CSR is a concept often juxtaposed to shareholder wealth maximization. CSR expects corporations to consider and balance the interests of various stakeholders in the course of doing business. A progressive way of implementing such stakeholder-concerned CSR through the law is to require the corporation’s central decision-making institution (ie the board of directors) to be composed of representatives of various stakeholders. An embodiment of this structural approach of mandatory CSR is the so-called co-determination in which employees have representation at the board level. A new approach, albeit less structurally dramatic, is to require a CSR committee within the corporate governance structure. The CSR committee is responsible for enacting and supervising the company’s CSR policies and implementation. South Africa’s 2008 corporate law is the forerunner of this approach.
Mandatory CSR Duty under Corporate Law
As CSR has evolved into a comprehensive system of daily business management, mandatory CSR may refer to a general legal duty to act in a socially responsible way. Available legal experiences suggest that such a CSR duty is often established under corporate law. Exiting corporate law literature tends to equate the CSR duty with part of directors’ fiduciary duty. This tendency is attributable to the influence of common law jurisdictions. For instance, the UK Companies Act 2006 requires directors to consider the interests of employees, consumers, suppliers, the environment, and the community when pursuing the interests of shareholders. However, less noted is that the CSR duty can be a corporate obligation rather than merely part of directors’ fiduciary duty. The corporate statutes of China and Indonesia illustrate this legislative mode. Article 5 of the Chinese Company Act, revised in 2006, requires companies to ‘undertake social responsibility’. Article 74 of the Indonesian Limited Liability Company Act, amended in 2007, requires that ‘companies in natural resources sectors or in connection with natural resources are obliged to implement corporate social and environmental responsibility’.

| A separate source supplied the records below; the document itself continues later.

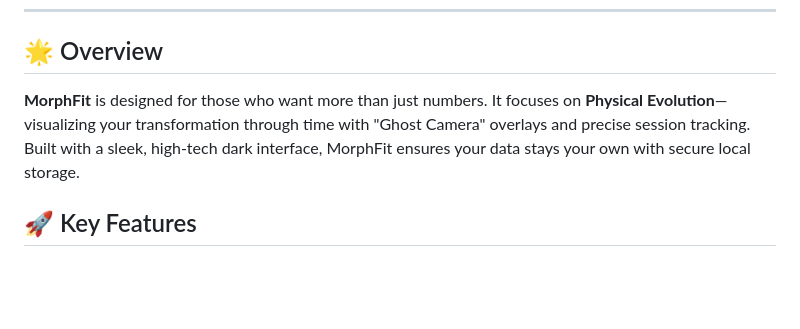
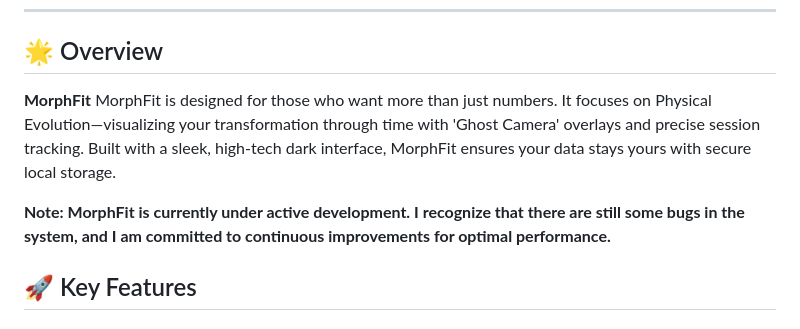
Before and after one commit to hishamsam/morphfit-fitness-exercise-app, a Markdown page: README.md, the part around the change. GitHub-like rendering; blank space fills up the shorter version.

```diff
--- a/README.md
+++ b/README.md
@@ -13,7 +13,9 @@
 
 ## 🌟 Overview
 
-**MorphFit** is designed for those who want more than just numbers. It focuses on **Physical Evolution**—visualizing your transformation through time with "Ghost Camera" overlays and precise session tracking. Built with a sleek, high-tech dark interface, MorphFit ensures your data stays your own with secure local storage.
+**MorphFit** MorphFit is designed for those who want more than just numbers. It focuses on Physical Evolution—visualizing your transformation through time with 'Ghost Camera' overlays and precise session tracking. Built with a sleek, high-tech dark interface, MorphFit ensures your data stays yours with secure local storage.
+
+**Note: MorphFit is currently under active development. I recognize that there are still some bugs in the system, and I am committed to continuous improvements for optimal performance.**
 
 ## 🚀 Key Features
 
```
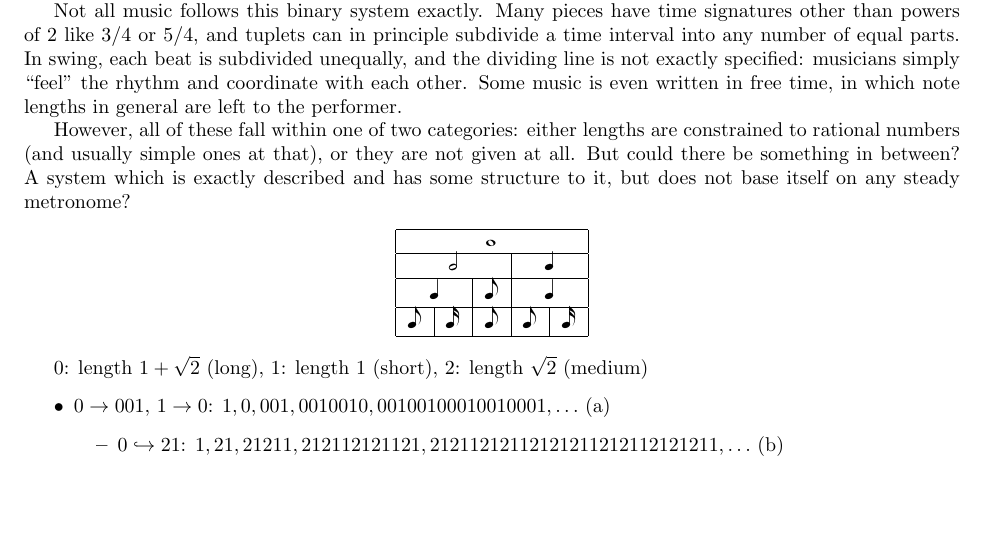
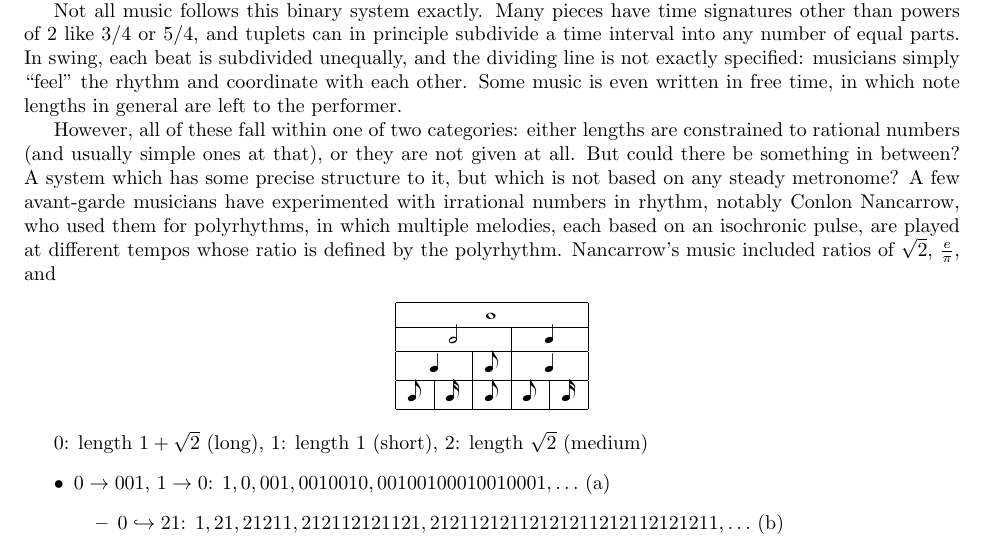
Before and after one commit to Mathtician/ideas, a LaTeX document (rhythm/rhythm.tex): part of page 1 of 2, cut so that both start at the same text, the shorter picture padded with empty space. Compiled offline with pdfLaTeX.

Commit message:
Added to background in rhythm

```diff
--- a/rhythm/rhythm.tex
+++ b/rhythm/rhythm.tex
@@ -81,8 +81,13 @@ However, all of these fall within one of two categories:
 either lengths are constrained to rational numbers (and usually simple ones at that),
 or they are not given at all.
 But could there be something in between?
-A system which is exactly described and has some structure to it,
-but does not base itself on any steady metronome?
+A system which has some precise structure to it,
+but which is not based on any steady metronome?
+A few avant-garde musicians have experimented with irrational numbers in rhythm,
+notably Conlon Nancarrow, who used them for polyrhythms,
+in which multiple melodies, each based on an isochronic pulse,
+are played at different tempos whose ratio is defined by the polyrhythm.
+Nancarrow's music included ratios of $\sqrt{2}$, $\frac{e}{\pi}$, and
 
 \begin{center}
   \begin{tabular}{|c|c|c|c|c|c|c|c|}
```
Also changed, not shown: rhythm/rhythm.pdf, trig/trig.pdf.
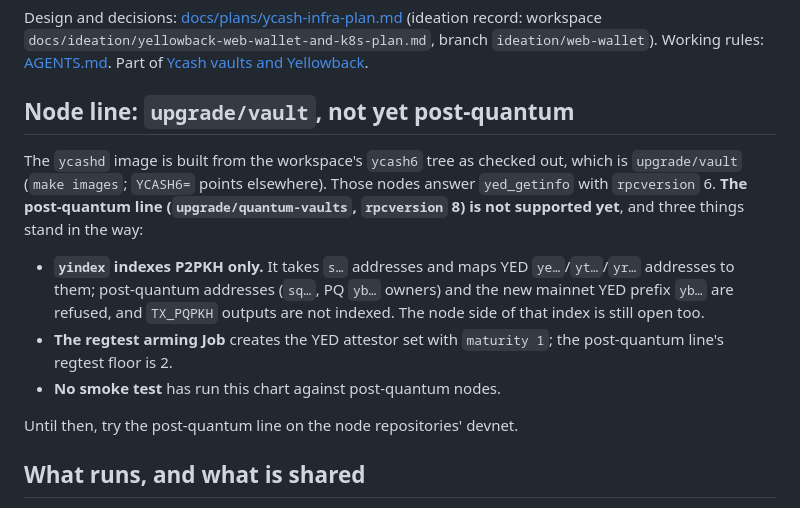
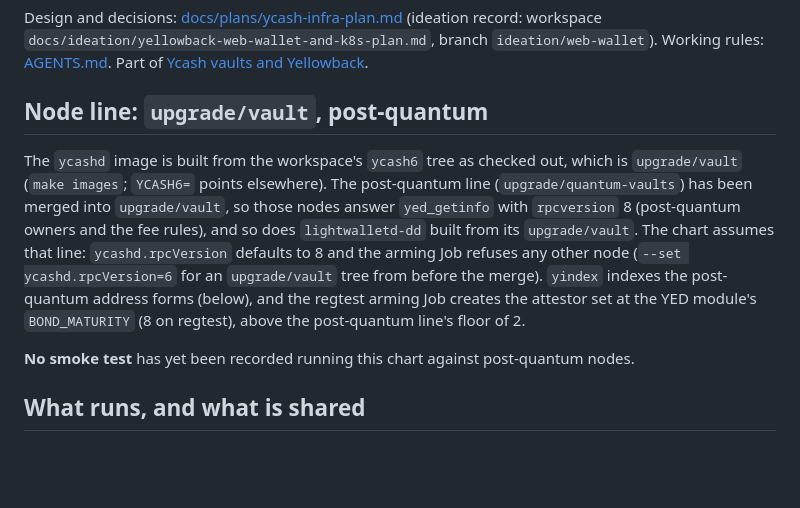
Before and after one commit to boyfromcave/ycash-infra, a Markdown page: README.md, the part around the change. GitHub-like rendering; blank space fills up the shorter version.

Commit message:
README: the node line is upgrade/vault at rpcversion 8 (post-quantum merged); drop the resolved blockers

```diff
--- a/README.md
+++ b/README.md
@@ -13,22 +13,19 @@ Design and decisions: [docs/plans/ycash-infra-plan.md](docs/plans/ycash-infra-pl
 `ideation/web-wallet`). Working rules: [AGENTS.md](AGENTS.md). Part of
 [Ycash vaults and Yellowback](https://github.com/boyfromcave/yellowback).
 
-## Node line: `upgrade/vault`, not yet post-quantum
+## Node line: `upgrade/vault`, post-quantum
 
 The `ycashd` image is built from the workspace's `ycash6` tree as checked out, which is
-`upgrade/vault` (`make images`; `YCASH6=` points elsewhere). Those nodes answer `yed_getinfo` with
-`rpcversion` 6. **The post-quantum line (`upgrade/quantum-vaults`, `rpcversion` 8) is not
-supported yet**, and three things stand in the way:
+`upgrade/vault` (`make images`; `YCASH6=` points elsewhere). The post-quantum line
+(`upgrade/quantum-vaults`) has been merged into `upgrade/vault`, so those nodes answer
+`yed_getinfo` with `rpcversion` 8 (post-quantum owners and the fee rules), and so does
+`lightwalletd-dd` built from its `upgrade/vault`. The chart assumes that line:
+`ycashd.rpcVersion` defaults to 8 and the arming Job refuses any other node (`--set
+ycashd.rpcVersion=6` for an `upgrade/vault` tree from before the merge). `yindex` indexes the
+post-quantum address forms (below), and the regtest arming Job creates the attestor set at the
+YED module's `BOND_MATURITY` (8 on regtest), above the post-quantum line's floor of 2.
 
-- **`yindex` indexes P2PKH only.** It takes `s…` addresses and maps YED `ye…`/`yt…`/`yr…`
-  addresses to them; post-quantum addresses (`sq…`, PQ `yb…` owners) and the new mainnet YED
-  prefix `yb…` are refused, and `TX_PQPKH` outputs are not indexed. The node side of that index
-  is still open too.
-- **The regtest arming Job** creates the YED attestor set with `maturity 1`; the post-quantum
-  line's regtest floor is 2.
-- **No smoke test** has run this chart against post-quantum nodes.
-
-Until then, try the post-quantum line on the node repositories' devnet.
+**No smoke test** has yet been recorded running this chart against post-quantum nodes.
 
 ## What runs, and what is shared
 
```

A comparison of the national legislative histories in my study reveals that the governments adopting mandatory CSR regulation are often motivated to pursue their own interests unrelated to the protection of labour, the environment or human rights. Non-CSR related motivations, such as appeasing political allies, shaming political enemies, and unloading welfare burdens to corporations, play a critical role in enacting the laws. The political interests of governments carry far more weight than the nature of the pre-existing corporate law (whether shareholder-oriented or stakeholder-oriented) in explaining the adoption of mandatory CSR laws. Although CSR laws appear mandatory, politics and the open-ended notion of CSR significantly weaken the compulsory nature of these laws. At least for now, the major function of mandatory CSR laws appears largely symbolic rather than regulatory or adjudicative. At best, they may send signals about appropriate corporate behavior and potentially lead to the reform of business norms that prioritize economic interests over social and environmental concerns. At worst, mandatory CSR laws as they currently stand may be exploited as a political signaling device through which politicians send a symbolic message to their constituents purporting that they care about society and nature.
Nevertheless, considering many laws began with a tentative design and as compromise of conflicting interests, but gradually improved over time, the recent CSR laws might be viewed optimistically as an experimental step toward the development of better CSR legislation. Currently CSR laws generally lack governmental monitoring, legal punishment for non-compliance, and/or any remedial mechanisms for stakeholders. For more details about the legislative backgrounds and reform suggestions, please refer to my study.
Li-Wen Lin is an assistant professor of law at the Peter A. Allard School of Law, University of British Columbia.